- Steps To Simplify Mat Selection
- Matting Based On Facility Type, Foot Traffic
- Should You Rent Or Buy Mats?
Customized Matting Boosts Facility Branding
If a building owner has standards surrounding branding or aesthetics, purchasing their own mats is a way to enhance those choices. Mats can be customized in proprietary colors and designed with logos to reinforce branding and overall ambience.
“Owning mats offers more choices in size, color and customization than rental programs,” says Silverman, adding that “many distributors have cost calculators which will allow for comparison between rental and owning.”
The benefits of mats are not limited to cleaner floors, longevity of flooring, or adding a component to a branding strategy. Safety is another plus. By trapping moisture and debris before it can be deposited on floors, mats can help prevent slip-and-fall accidents.
This can become a double-edged sword, however, if mats are not routinely cleaned and maintained. Mats that become saturated will allow moisture to be carried further into a building and deposited on floors, causing a slipping hazard or staining carpeting.
Meanwhile, matting itself can create hazards BSCs should be aware of. Placing inadequate or poor-quality matting that may become rippled, buckled, or curled has the potential to be a tripping hazard. When speaking with building owners about matting programs, it’s important that BSCs include routine care and maintenance guidelines in the plan.

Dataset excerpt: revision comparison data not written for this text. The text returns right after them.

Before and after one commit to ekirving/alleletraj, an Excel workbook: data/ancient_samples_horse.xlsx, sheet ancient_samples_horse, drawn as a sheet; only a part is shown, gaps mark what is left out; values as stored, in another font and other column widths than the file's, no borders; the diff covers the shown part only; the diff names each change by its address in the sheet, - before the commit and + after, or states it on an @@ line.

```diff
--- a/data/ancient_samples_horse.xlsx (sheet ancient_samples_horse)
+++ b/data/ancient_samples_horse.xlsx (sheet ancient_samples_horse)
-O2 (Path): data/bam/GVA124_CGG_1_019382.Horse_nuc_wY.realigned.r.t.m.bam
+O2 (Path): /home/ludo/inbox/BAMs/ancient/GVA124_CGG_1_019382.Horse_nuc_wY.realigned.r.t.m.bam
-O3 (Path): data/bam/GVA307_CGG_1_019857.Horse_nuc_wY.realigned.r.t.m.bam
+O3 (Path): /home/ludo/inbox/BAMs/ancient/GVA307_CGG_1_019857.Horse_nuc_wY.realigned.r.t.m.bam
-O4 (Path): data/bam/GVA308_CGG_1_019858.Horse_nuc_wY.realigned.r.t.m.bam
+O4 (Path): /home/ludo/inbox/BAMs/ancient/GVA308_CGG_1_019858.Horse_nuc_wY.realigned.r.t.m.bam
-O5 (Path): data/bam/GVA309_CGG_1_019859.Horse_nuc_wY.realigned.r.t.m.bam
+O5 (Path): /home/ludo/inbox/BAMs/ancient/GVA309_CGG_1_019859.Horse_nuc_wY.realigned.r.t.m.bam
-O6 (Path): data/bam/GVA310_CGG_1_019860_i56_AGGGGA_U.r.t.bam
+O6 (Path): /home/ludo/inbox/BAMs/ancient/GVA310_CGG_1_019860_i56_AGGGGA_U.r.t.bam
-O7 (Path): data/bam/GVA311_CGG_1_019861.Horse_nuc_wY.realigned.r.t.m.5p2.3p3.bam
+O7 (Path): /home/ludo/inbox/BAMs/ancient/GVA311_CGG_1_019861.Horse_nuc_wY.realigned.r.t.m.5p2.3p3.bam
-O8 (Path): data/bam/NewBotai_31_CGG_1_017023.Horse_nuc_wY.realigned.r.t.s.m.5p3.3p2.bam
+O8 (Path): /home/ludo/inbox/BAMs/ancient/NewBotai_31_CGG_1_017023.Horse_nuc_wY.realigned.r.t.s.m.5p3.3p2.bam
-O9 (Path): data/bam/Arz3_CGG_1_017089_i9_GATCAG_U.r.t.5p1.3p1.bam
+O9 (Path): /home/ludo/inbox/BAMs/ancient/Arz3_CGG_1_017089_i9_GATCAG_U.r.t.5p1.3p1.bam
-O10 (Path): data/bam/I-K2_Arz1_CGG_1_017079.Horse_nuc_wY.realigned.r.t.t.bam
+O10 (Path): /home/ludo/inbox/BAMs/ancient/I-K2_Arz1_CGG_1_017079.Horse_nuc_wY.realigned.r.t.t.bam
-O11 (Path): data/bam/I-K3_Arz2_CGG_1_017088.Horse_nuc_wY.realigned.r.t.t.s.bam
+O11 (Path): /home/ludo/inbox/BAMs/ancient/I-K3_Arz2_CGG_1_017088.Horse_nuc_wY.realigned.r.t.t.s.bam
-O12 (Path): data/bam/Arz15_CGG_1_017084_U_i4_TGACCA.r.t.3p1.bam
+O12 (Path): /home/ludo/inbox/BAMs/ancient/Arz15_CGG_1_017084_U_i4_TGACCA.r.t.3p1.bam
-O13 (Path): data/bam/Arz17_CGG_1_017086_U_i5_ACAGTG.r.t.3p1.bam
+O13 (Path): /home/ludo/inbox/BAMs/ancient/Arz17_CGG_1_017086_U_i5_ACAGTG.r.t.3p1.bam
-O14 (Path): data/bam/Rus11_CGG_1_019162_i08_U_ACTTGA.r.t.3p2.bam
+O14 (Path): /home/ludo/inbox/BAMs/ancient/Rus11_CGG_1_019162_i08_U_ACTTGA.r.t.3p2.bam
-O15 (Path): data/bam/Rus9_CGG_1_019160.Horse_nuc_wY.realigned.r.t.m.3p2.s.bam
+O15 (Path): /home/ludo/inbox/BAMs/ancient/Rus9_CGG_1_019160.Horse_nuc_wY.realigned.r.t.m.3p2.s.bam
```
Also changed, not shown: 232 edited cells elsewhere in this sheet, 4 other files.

Those conversations should also highlight less obvious benefits to matting programs. For example, mats can contribute to the green cleaning goals of building owners and facility managers who seek to purchase or use environmentally-friendly products.
“Mats improve air quality by eliminating dust particles from entering the building, which can be hazardous to the health of building occupants,” says Silverman.
Other contaminants that can hitch a ride on people’s shoes include pollen, pesticides, chemicals, oil, dirt and debris. Stopping these at the entrance keeps them from finding their way into interior air or being taken into an HVAC system and distributed throughout the facility.
“Knowing that almost 90 percent of dust, dirt, and moisture can be contained within approximately 15 feet of the entrance to a building should give any facility manager peace of mind,” says Spallone.
In listing the “green” benefits of mats, Cadell adds, “There are options that use recycled plastic to manufacture the mat. Also, with the dirt it keeps out it helps reduce the amount of chemicals used to keep a building clean.”
Armed with information about the benefits of a comprehensive matting system and its impact on facility cleaning, maintenance, and the resulting long-term savings, BSCs can work with building owners and facility managers to improve the safety and appeal of their facilities for building visitors and occupants.
Shannon O’Connor is a freelance writer from Mason, Ohio.
Should You Rent Or Buy Mats?